> _Exercise details_
Read the records below. Copy each line where the string "white" occurs.

> _Exercise material_
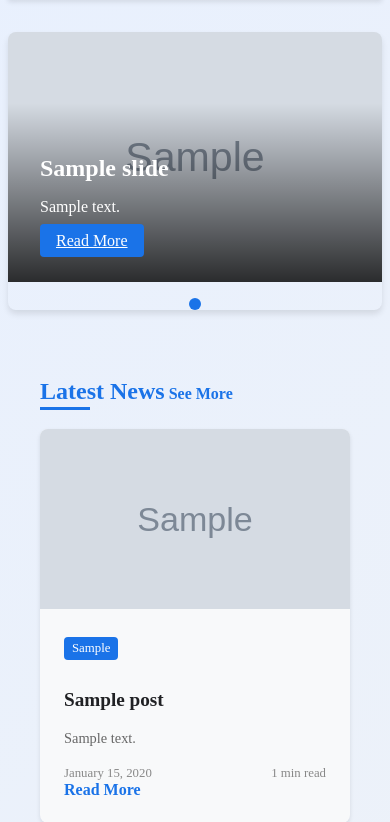
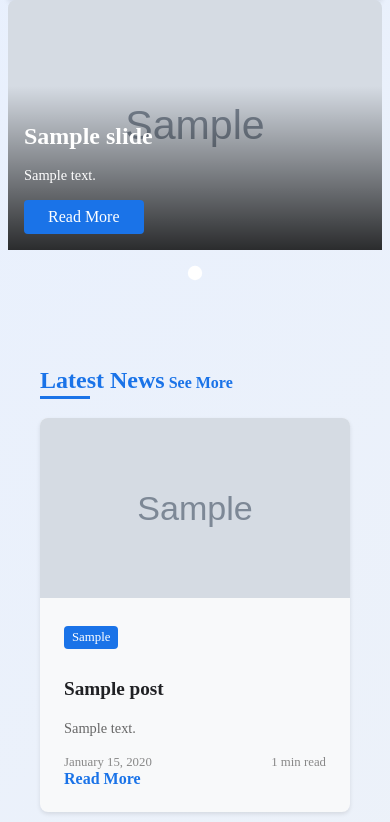
Before and after one commit to Mahwii04/straika-sports, a Flask app: page / in a window 390 px wide. Shown: the part 194-1016 px from the top of the page. Run offline with Flask 3, Linux system fonts and the light colour scheme; tables that the repository leaves empty hold one stand-in row (values such as "Sample post"); grey boxes marked "Sample" are stand-in pictures; some web fonts are replaced.

Commit message:
hero-slider behaviour update

```diff
--- a/app/static/css/main.css
+++ b/app/static/css/main.css
@@ -136,66 +136,85 @@ body.dark-mode {
     cursor: pointer;
 }
 
-/* Hero Section */
+/* Hero Slider Styles */
 .hero-container {
-    display: flex;
-    max-width: 1200px;
-    margin: 2rem auto;
-    gap: 2rem;
+    width: 100%;
+    position: relative;
+    overflow: hidden;
+    border-radius: 8px;
+    margin-bottom: 2rem;
 }
 
 .hero-slider {
-    flex: 3;
     position: relative;
-    overflow: hidden;
-    border-radius: 8px;
-    box-shadow: 0 4px 6px rgba(0,0,0,0.1);
+    width: 100%;
+    height: 0;
+    padding-bottom: 40%; /* Aspect ratio (adjust as needed) */
 }
 
 .hero-slide {
-    position: relative;
+    position: absolute;
+    top: 0;
+    left: 0;
     width: 100%;
-    height: 400px;
-    display: none;
+    height: 100%;
+    opacity: 0;
+    transition: opacity 1s ease-in-out;
+    display: flex;
+    align-items: flex-end;
 }
 
 .hero-slide.active {
-    display: block;
+    opacity: 1;
+    z-index: 1;
 }
 
 .hero-slide img {
+    position: absolute;
     width: 100%;
     height: 100%;
     object-fit: cover;
+    object-position: center;
 }
 
 .hero-content {
-    position: absolute;
-    bottom: 0;
-    left: 0;
-    right: 0;
+    position: relative;
+    z-index: 2;
+    width: 100%;
+    padding: 2rem;
     background: linear-gradient(to top, rgba(0,0,0,0.8), transparent);
     color: white;
-    padding: 2rem;
+    transform: translateY(0);
+    transition: transform 0.5s ease;
+}
+
+.hero-slide.active .hero-content {
+    transform: translateY(0);
 }
 
 .hero-title {
     font-size: 1.8rem;
     margin-bottom: 0.5rem;
+    line-height: 1.3;
 }
 
 .hero-description {
     font-size: 1rem;
     margin-bottom: 1rem;
+    display: -webkit-box;
+    -webkit-line-clamp: 3;
+    line-clamp: 3;
+    -webkit-box-orient: vertical;
+    overflow: hidden;
 }
 
 .hero-read-more {
+    display: inline-block;
     background-color: var(--primary-color);
     color: white;
-    border: none;
-    padding: 0.5rem 1rem;
+    padding: 0.5rem 1.5rem;
     border-radius: 4px;
-    cursor: pointer;
+    text-decoration: none;
     transition: background-color 0.3s;
 }
 
@@ -204,24 +223,71 @@ body.dark-mode {
 }
 
 .slider-dots {
+    position: absolute;
+    bottom: 20px;
+    left: 0;
+    right: 0;
     display: flex;
     justify-content: center;
-    gap: 0.5rem;
-    margin-top: 1rem;
+    gap: 10px;
+    z-index: 3;
 }
 
 .slider-dot {
     width: 12px;
     height: 12px;
     border-radius: 50%;
-    background-color: #ccc;
+    background-color: rgba(255,255,255,0.5);
     cursor: pointer;
+    transition: all 0.3s ease;
 }
 
 .slider-dot.active {
-    background-color: var(--primary-color);
+    background-color: white;
+    transform: scale(1.2);
 }
 
+/* Mobile Responsiveness */
+@media (max-width: 768px) {
+    .hero-slider {
+        padding-bottom: 60%; /* Taller aspect ratio for mobile */
+    }
+
+    .hero-content {
+        padding: 1.5rem;
+    }
+
+    .hero-title {
+        font-size: 1.4rem;
+    }
+
+    .hero-description {
+        font-size: 0.9rem;
+        -webkit-line-clamp: 2;
+        line-clamp: 2;
+        line-clamp: 2;
+        line-clamp: 2;
+    }
+}
+
+@media (max-width: 480px) {
+    .hero-slider {
+        padding-bottom: 80%; /* Even taller for small devices */
+    }
+
+    .hero-content {
+        padding: 1rem;
+    }
+
+    .hero-title {
+        font-size: 1.2rem;
+    }
+
+    .hero-description {
+        -webkit-line-clamp: 2;
+        line-clamp: 2;
+    }
+}
 /* Prediction Section */
 .prediction-sidebar {
     flex: 1;
```
Also changed, not shown: app/static/js/hero-slider.js (+63 -11 lines).
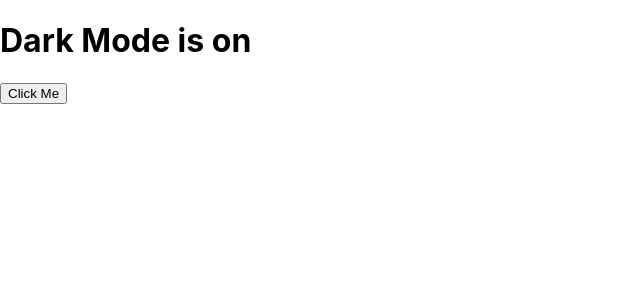
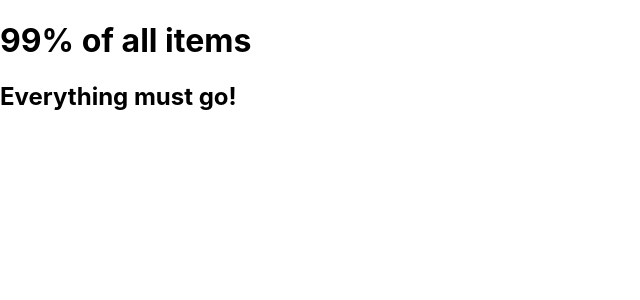
Before and after one commit to ishaniKapoor/react-basics, a React (Create React App) app: page / in a window 1280 px wide. Shown: the top 300 px of the page, without its empty margins (0-640 px from the left). Built offline with nearby package versions, Linux system fonts and the light colour scheme.

Commit message:
practicing data flow concepts

```diff
--- a/src/App.js
+++ b/src/App.js
@@ -1,8 +1,8 @@
-import ModeToggler from "./components/ModeToggler";
+import Promo from "./components/Promo";
 
 function App(props) {
   return (
-    <ModeToggler />
+    <Promo />
   );
 }
 
--- a/src/components/Promo.js
+++ b/src/components/Promo.js
@@ -1,14 +1,16 @@
+import PromoHeading from "./PromoHeading"
+
 function Promo(){
+    const data = {
+        heading: "99% of all items",
+        callToAction: "Everything must go!"
+      }
     return (
         <div className="promo-section">
             <div>
-                <h1>Don't miss this deal!</h1>
-            </div>
-            <div>
-                <h2>Subscribe to my newsletter and
-                    get all the shop items at 50%
-                    off!
-                </h2>
+                <PromoHeading
+                heading={data.heading}
+                callToAction={data.callToAction}/>
             </div>
         </div>
     );
--- /dev/null
+++ b/src/components/PromoHeading.js
@@ -0,0 +1,10 @@
+function PromoHeading(props){
+    return (
+        <div>
+            <h1>{props.heading}</h1>
+            <h2>{props.callToAction}</h2>
+        </div>
+    );
+};
+
+export default PromoHeading;
```
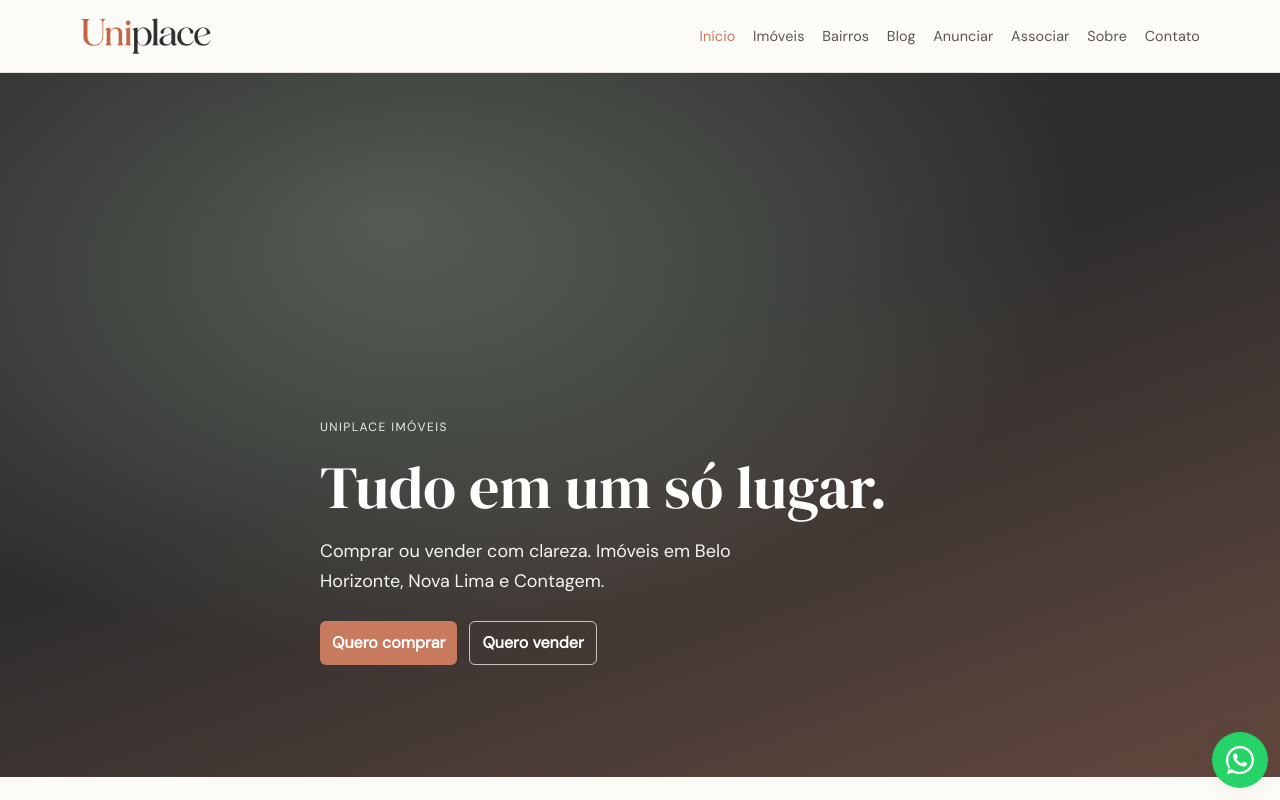
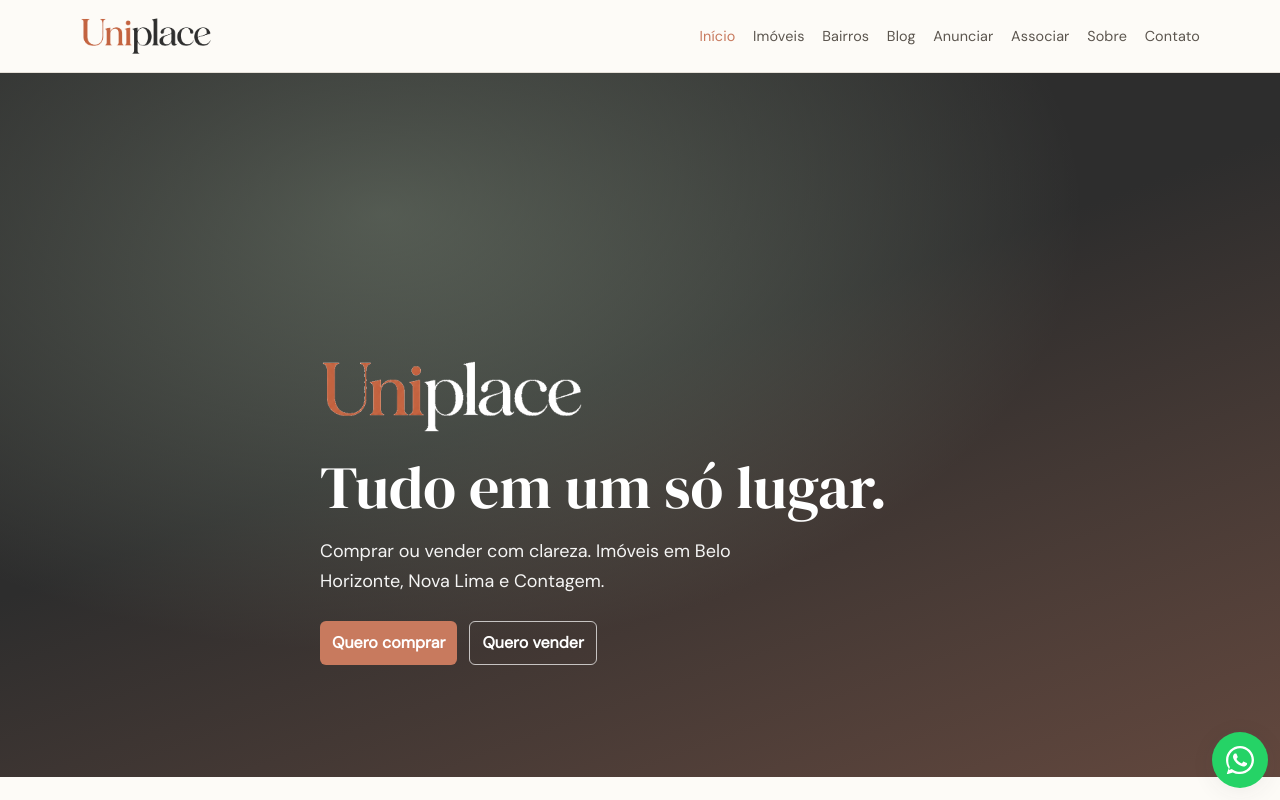
Before and after one commit to Sarmyento/uniplace, an Astro site: page / in a window 1280 px wide. Shown: the top 800 px of the page. Built offline with nearby package versions, Linux system fonts and the light colour scheme; Astro itself is replaced by a stand-in of ours; no server answers; a web font is replaced by a local one.

Commit message:
Replace hero eyebrow with white-place 1C wordmark.
Drop Uniplace Imoveis text and show the flat wordmark with terracotta Uni and white place on transparent background.

Co-authored-by: Cursor <cursoragent@cursor.com>

```diff
--- a/src/components/sections/UniplaceHero.astro
+++ b/src/components/sections/UniplaceHero.astro
@@ -15,7 +15,14 @@ const {
 <section class="hero">
   <div class="hero__bg" aria-hidden="true"></div>
   <div class="container hero__content">
-    <p class="eyebrow reveal">Uniplace Imóveis</p>
+    <img
+      class="hero__wordmark reveal"
+      src="/brand/wordmark-1c-place-white.png"
+      alt="Uniplace"
+      width="280"
+      height="80"
+      decoding="async"
+    />
     <h1 class="reveal">{title}</h1>
     <p class="lead reveal">{subtitle}</p>
     <div class="hero__ctas reveal">
@@ -51,13 +58,12 @@ const {
     max-width: 40rem;
   }
 
-  .eyebrow {
-    text-transform: uppercase;
-    letter-spacing: 0.12em;
-    font-size: var(--text-eyebrow);
-    font-weight: 500;
-    margin: 0 0 0.75rem;
-    opacity: 0.9;
+  .hero__wordmark {
+    display: block;
+    width: min(16.5rem, 72vw);
+    height: auto;
+    margin: 0 0 1rem;
+    background: transparent;
   }
 
   h1 {
```
Also changed, not shown: public/brand/wordmark-1c-place-white.png (added).
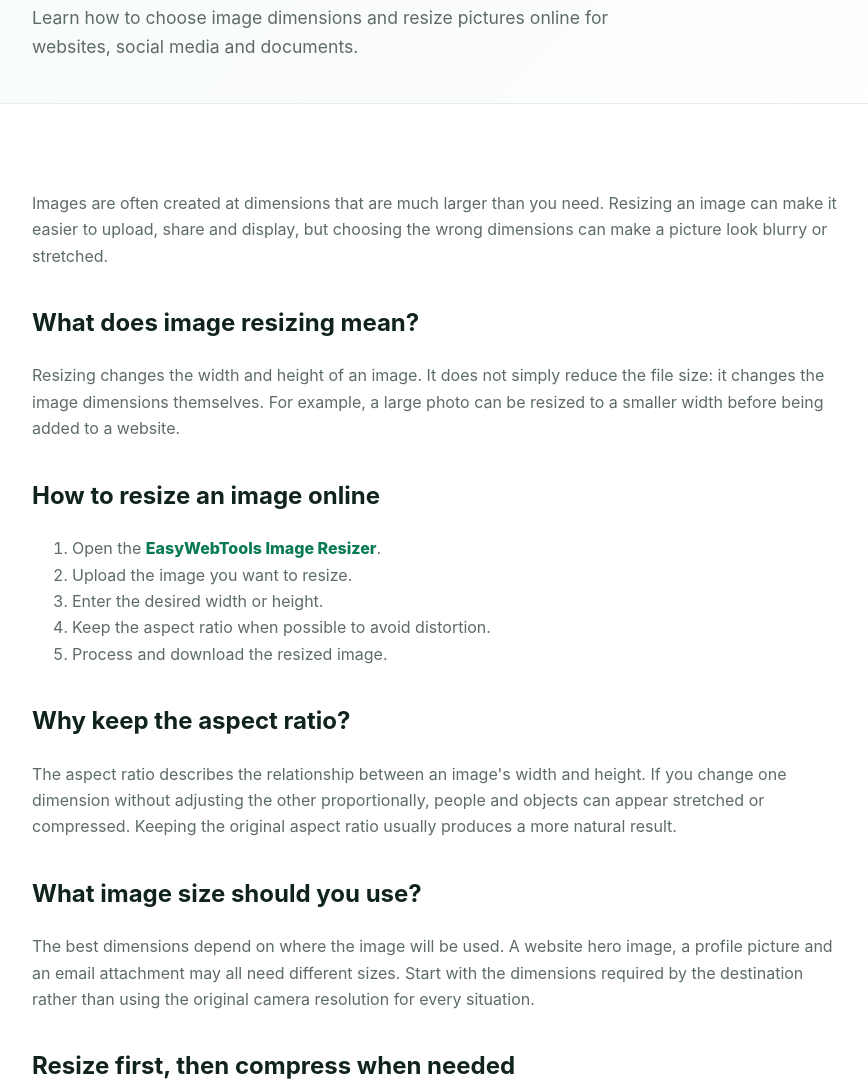
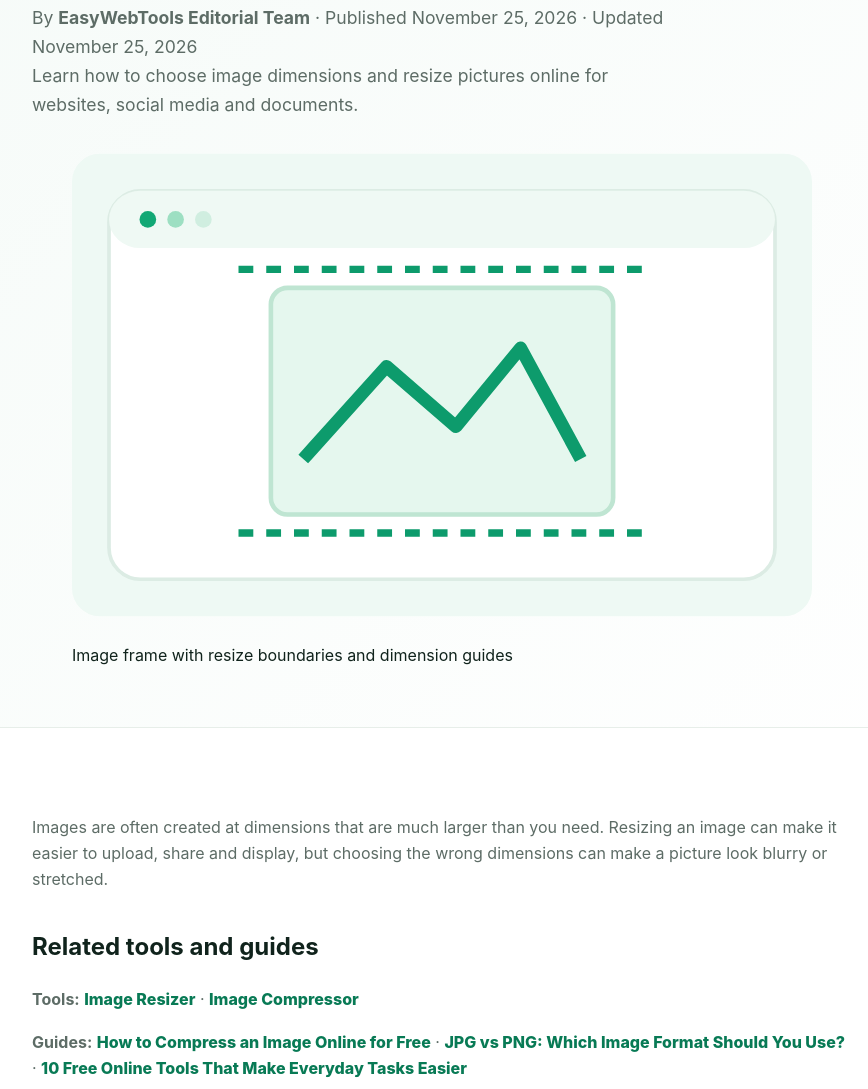
Before and after one commit to smail1983/EasyWebTools, a plain HTML site: page article-image-resizer.html in a window 1280 px wide. Shown: the part 446-1535 px from the top of the page, without its empty margins (198-1066 px from the left). Drawn offline with Linux system fonts and the light colour scheme.

Commit message:
Improve article internal links metadata and related content

```diff
--- a/article-image-resizer.html
+++ b/article-image-resizer.html
@@ -11,9 +11,9 @@
 <body>
 <header class="site-header"><div class="container nav"><a class="brand" href="index.html"><span class="brand-mark">✦</span> EasyWebTools</a><nav><a href="index.html">Home</a><a href="tools.html">All Tools</a><a class="active" href="articles.html">Articles</a><a href="about.html">About</a><a href="contact.html">Contact</a></nav></div></header>
 <main><nav class="container breadcrumb" aria-label="Breadcrumb"><a href="index.html">Home</a> › <a href="articles.html">Articles</a> › <span>How to Resize an Image Without Losing Quality</span></nav>
-<section class="page-hero"><div class="container prose"><span class="eyebrow">IMAGE TOOLS GUIDE</span><h1>How to Resize an Image Without Losing Quality</h1><p>Learn how to choose image dimensions and resize pictures online for websites, social media and documents.</p></div></section>
+<section class="page-hero"><div class="container prose"><span class="eyebrow">IMAGE TOOLS GUIDE</span><h1>How to Resize an Image Without Losing Quality</h1><p class="article-byline">By <strong>EasyWebTools Editorial Team</strong> · Published <time datetime="2026-11-25">November 25, 2026</time> · Updated <time datetime="2026-11-25">November 25, 2026</time></p><p>Learn how to choose image dimensions and resize pictures online for websites, social media and documents.</p><figure class="article-illustration"><img src="assets/article-image-resizer.svg" alt="Image frame with resize boundaries and dimension guides" width="800" height="500" loading="eager"><figcaption>Image frame with resize boundaries and dimension guides</figcaption></figure></div></section>
 <section class="section"><article class="container prose">
-<p>Images are often created at dimensions that are much larger than you need. Resizing an image can make it easier to upload, share and display, but choosing the wrong dimensions can make a picture look blurry or stretched.</p>
+<p>Images are often created at dimensions that are much larger than you need. Resizing an image can make it easier to upload, share and display, but choosing the wrong dimensions can make a picture look blurry or stretched.</p><div class="article-resource-links"><h2>Related tools and guides</h2><p><strong>Tools:</strong> <a class="text-link" href="image-resizer.html">Image Resizer</a> · <a class="text-link" href="image-compressor.html">Image Compressor</a></p><p><strong>Guides:</strong> <a class="text-link" href="article-image-compressor-online.html">How to Compress an Image Online for Free</a> · <a class="text-link" href="article-jpg-vs-png.html">JPG vs PNG: Which Image Format Should You Use?</a> · <a class="text-link" href="article-free-online-tools.html">10 Free Online Tools That Make Everyday Tasks Easier</a></p></div>
 <h2>What does image resizing mean?</h2>
 <p>Resizing changes the width and height of an image. It does not simply reduce the file size: it changes the image dimensions themselves. For example, a large photo can be resized to a smaller width before being added to a website.</p>
 <h2>How to resize an image online</h2>
@@ -28,6 +28,6 @@
 <ul><li>Stretching an image by changing width and height independently.</li><li>Making an image much larger than necessary.</li><li>Over-compressing an image after resizing.</li><li>Replacing a high-quality original instead of keeping a backup.</li></ul>
 <h2>Final thoughts</h2>
 <p>Resizing an image is easy when you know the target dimensions and preserve the aspect ratio. Try the <a class="text-link" href="image-resizer.html">free Image Resizer</a> to prepare your next image quickly in your browser.</p>
-</article></section></main>
+<section class="related-articles" aria-labelledby="related-articles-title"><h2 id="related-articles-title">Related articles</h2><ul><li><a class="text-link" href="article-image-compressor-online.html">How to Compress an Image Online for Free</a></li><li><a class="text-link" href="article-jpg-vs-png.html">JPG vs PNG: Which Image Format Should You Use?</a></li><li><a class="text-link" href="article-free-online-tools.html">10 Free Online Tools That Make Everyday Tasks Easier</a></li></ul></section></article></section></main>
 <footer><div class="container footer-grid"><div><b>EasyWebTools</b><p>Free online tools for everyday tasks.</p></div><div><a href="articles.html">Articles</a><a href="about.html">About</a><a href="contact.html">Contact</a><a href="privacy.html">Privacy</a><a href="terms.html">Terms</a><a href="disclaimer.html">Disclaimer</a></div></div><div class="container copyright">© 2026 EasyWebTools. All rights reserved.</div></footer>
-</body></html>
+<script type="application/ld+json">{"@context":"https://schema.org","@type":"Article","headline":"How to Resize an Image Without Losing Quality","description":"Learn how to resize an image online, choose the right dimensions and keep your images looking clear for websites, social media and documents.","mainEntityOfPage":"https://easywebtools.site/article-image-resizer.html","image":"https://easywebtools.site/assets/article-image-resizer.svg","datePublished":"2026-11-25T00:00:00+00:00","dateModified":"2026-11-25T00:00:00+00:00","author":{"@type":"Organization","name":"EasyWebTools Editorial Team","url":"https://easywebtools.site/about.html"},"publisher":{"@type":"Organization","name":"EasyWebTools","url":"https://easywebtools.site/"}}</script></body></html>
```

> _Result of this task_
     color: white;
     color: white;
+    background-color: white;
Replace hero eyebrow with white-place 1C wordmark.
Drop Uniplace Imoveis text and show the flat wordmark with terracotta Uni and white place on transparent background.
+      src="/brand/wordmark-1c-place-white.png"
Also changed, not shown: public/brand/wordmark-1c-place-white.png (added).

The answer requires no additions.